Understanding and visualizing the relationship between critical infrastructure is of vital national security interest to the United States. Importantly, because infrastructure is often highly connected and interdependent, being able to simulate failures in the infrastructure and visualizing any consequential failures is invaluable information for setting homeland security priorities. Moreover, given the complexity of infrastructure data, recent development interest has grown around creating visualization tools that can readily and economically render this information such that critical stakeholders can gain insights about the nation’s information in a time-sensitive manner.
Critical Infrastructure Layers (CILs) include, but are not limited to, the physical and infrastructure elements that support the day-to-day function of cities, municipalities, townships, states, and regions within the United States.
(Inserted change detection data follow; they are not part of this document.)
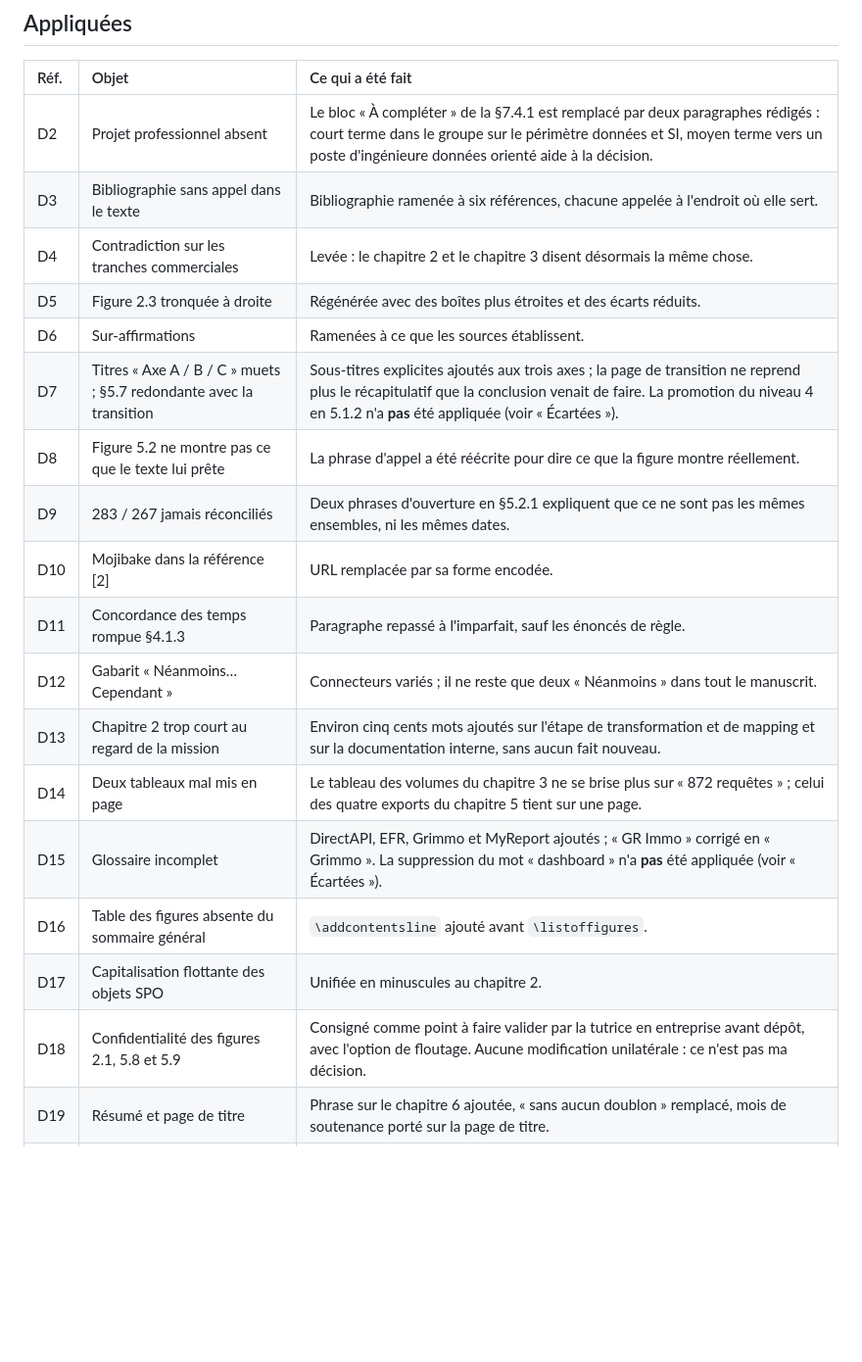
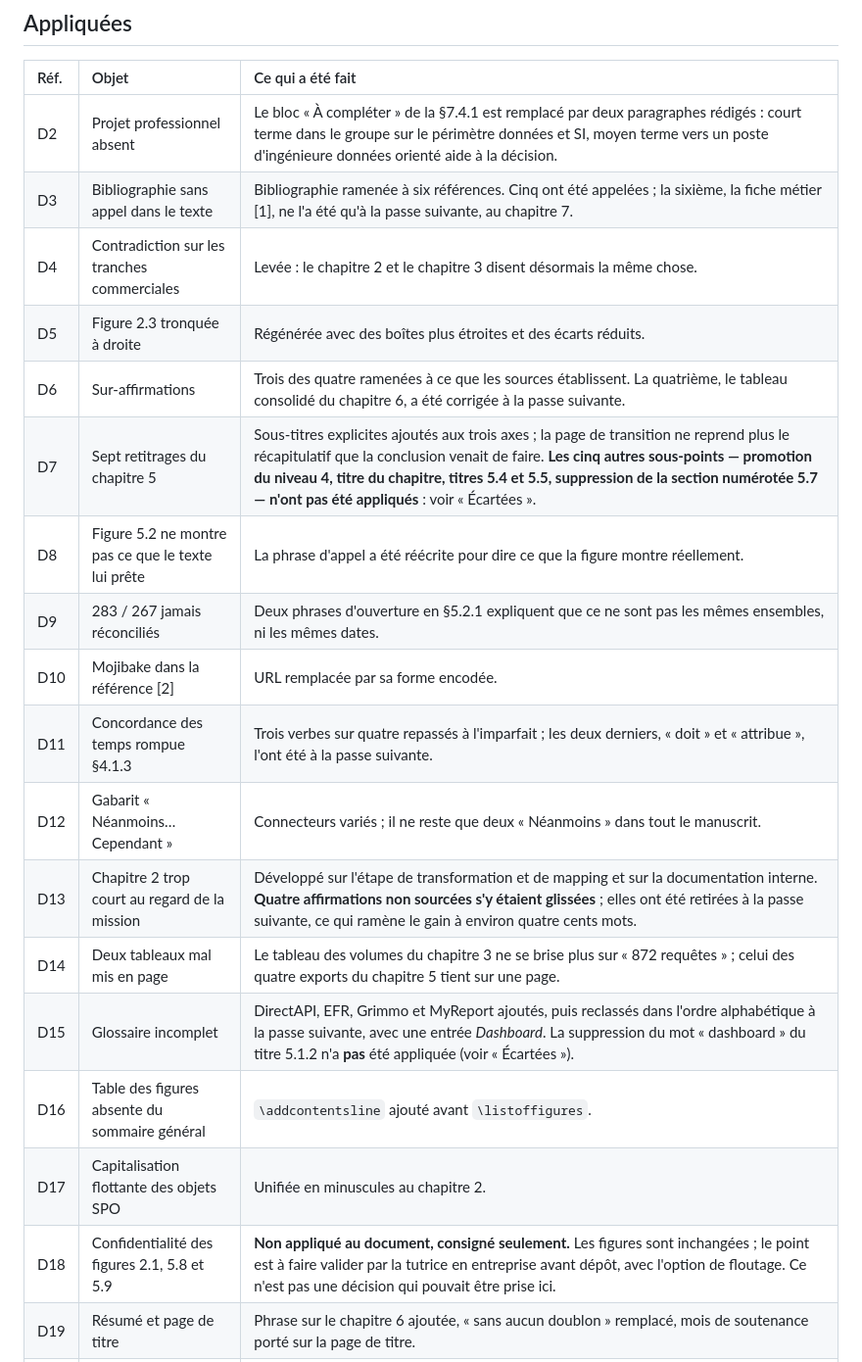
Before and after one commit to yzasmin/MemoireM2S2, a Markdown page: audits/audit_4_manuscrit_complet.md, the part around one of its changes. Shown at 98% size. Drawn GitHub-style; blank space fills up the shorter version.

```diff
--- a/audits/audit_4_manuscrit_complet.md
+++ b/audits/audit_4_manuscrit_complet.md
@@ -14,22 +14,22 @@ enseignements est en section 8 de `Notes_synthese2.md`.
 | Réf. | Objet | Ce qui a été fait |
 |:---|:---|:---|
 | D2 | Projet professionnel absent | Le bloc « À compléter » de la §7.4.1 est remplacé par deux paragraphes rédigés : court terme dans le groupe sur le périmètre données et SI, moyen terme vers un poste d'ingénieure données orienté aide à la décision. |
-| D3 | Bibliographie sans appel dans le texte | Bibliographie ramenée à six références, chacune appelée à l'endroit où elle sert. |
+| D3 | Bibliographie sans appel dans le texte | Bibliographie ramenée à six références. Cinq ont été appelées ; la sixième, la fiche métier [1], ne l'a été qu'à la passe suivante, au chapitre 7. |
 | D4 | Contradiction sur les tranches commerciales | Levée : le chapitre 2 et le chapitre 3 disent désormais la même chose. |
 | D5 | Figure 2.3 tronquée à droite | Régénérée avec des boîtes plus étroites et des écarts réduits. |
-| D6 | Sur-affirmations | Ramenées à ce que les sources établissent. |
-| D7 | Titres « Axe A / B / C » muets ; §5.7 redondante avec la transition | Sous-titres explicites ajoutés aux trois axes ; la page de transition ne reprend plus le récapitulatif que la conclusion venait de faire. La promotion du niveau 4 en 5.1.2 n'a **pas** été appliquée (voir « Écartées »). |
+| D6 | Sur-affirmations | Trois des quatre ramenées à ce que les sources établissent. La quatrième, le tableau consolidé du chapitre 6, a été corrigée à la passe suivante. |
+| D7 | Sept retitrages du chapitre 5 | Sous-titres explicites ajoutés aux trois axes ; la page de transition ne reprend plus le récapitulatif que la conclusion venait de faire. **Les cinq autres sous-points — promotion du niveau 4, titre du chapitre, titres 5.4 et 5.5, suppression de la section numérotée 5.7 — n'ont pas été appliqués** : voir « Écartées ». |
 | D8 | Figure 5.2 ne montre pas ce que le texte lui prête | La phrase d'appel a été réécrite pour dire ce que la figure montre réellement. |
 | D9 | 283 / 267 jamais réconciliés | Deux phrases d'ouverture en §5.2.1 expliquent que ce ne sont pas les mêmes ensembles, ni les mêmes dates. |
 | D10 | Mojibake dans la référence [2] | URL remplacée par sa forme encodée. |
-| D11 | Concordance des temps rompue §4.1.3 | Paragraphe repassé à l'imparfait, sauf les énoncés de règle. |
+| D11 | Concordance des temps rompue §4.1.3 | Trois verbes sur quatre repassés à l'imparfait ; les deux derniers, « doit » et « attribue », l'ont été à la passe suivante. |
 | D12 | Gabarit « Néanmoins… Cependant » | Connecteurs variés ; il ne reste que deux « Néanmoins » dans tout le manuscrit. |
-| D13 | Chapitre 2 trop court au regard de la mission | Environ cinq cents mots ajoutés sur l'étape de transformation et de mapping et sur la documentation interne, sans aucun fait nouveau. |
+| D13 | Chapitre 2 trop court au regard de la mission | Développé sur l'étape de transformation et de mapping et sur la documentation interne. **Quatre affirmations non sourcées s'y étaient glissées** ; elles ont été retirées à la passe suivante, ce qui ramène le gain à environ quatre cents mots. |
 | D14 | Deux tableaux mal mis en page | Le tableau des volumes du chapitre 3 ne se brise plus sur « 872 requêtes » ; celui des quatre exports du chapitre 5 tient sur une page. |
-| D15 | Glossaire incomplet | DirectAPI, EFR, Grimmo et MyReport ajoutés ; « GR Immo » corrigé en « Grimmo ». La suppression du mot « dashboard » n'a **pas** été appliquée (voir « Écartées »). |
+| D15 | Glossaire incomplet | DirectAPI, EFR, Grimmo et MyReport ajoutés, puis reclassés dans l'ordre alphabétique à la passe suivante, avec une entrée *Dashboard*. La suppression du mot « dashboard » du titre 5.1.2 n'a **pas** été appliquée (voir « Écartées »). |
 | D16 | Table des figures absente du sommaire général | `\addcontentsline` ajouté avant `\listoffigures`. |
 | D17 | Capitalisation flottante des objets SPO | Unifiée en minuscules au chapitre 2. |
-| D18 | Confidentialité des figures 2.1, 5.8 et 5.9 | Consigné comme point à faire valider par la tutrice en entreprise avant dépôt, avec l'option de floutage. Aucune modification unilatérale : ce n'est pas ma décision. |
+| D18 | Confidentialité des figures 2.1, 5.8 et 5.9 | **Non appliqué au document, consigné seulement.** Les figures sont inchangées ; le point est à faire valider par la tutrice en entreprise avant dépôt, avec l'option de floutage. Ce n'est pas une décision qui pouvait être prise ici. |
 | D19 | Résumé et page de titre | Phrase sur le chapitre 6 ajoutée, « sans aucun doublon » remplacé, mois de soutenance porté sur la page de titre. |
 | D20 | « la manière la plus optimale » | Remplacé par « la plus efficace ». |
 | D21 | « au niveau de sophistication » | Remplacé par « au degré de sophistication ». |
```
Also changed, not shown: other parts of audits/audit_4_manuscrit_complet.md (+7 -1 lines), Notes_synthese2.md (+63 -5 lines), audits/audit_5_verification_conformite.md (added, +88 -0 lines).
CILs span a wide range of physical elements and services like electrical power plants, electrical carrying lines, water treatment plants, data centers, among others.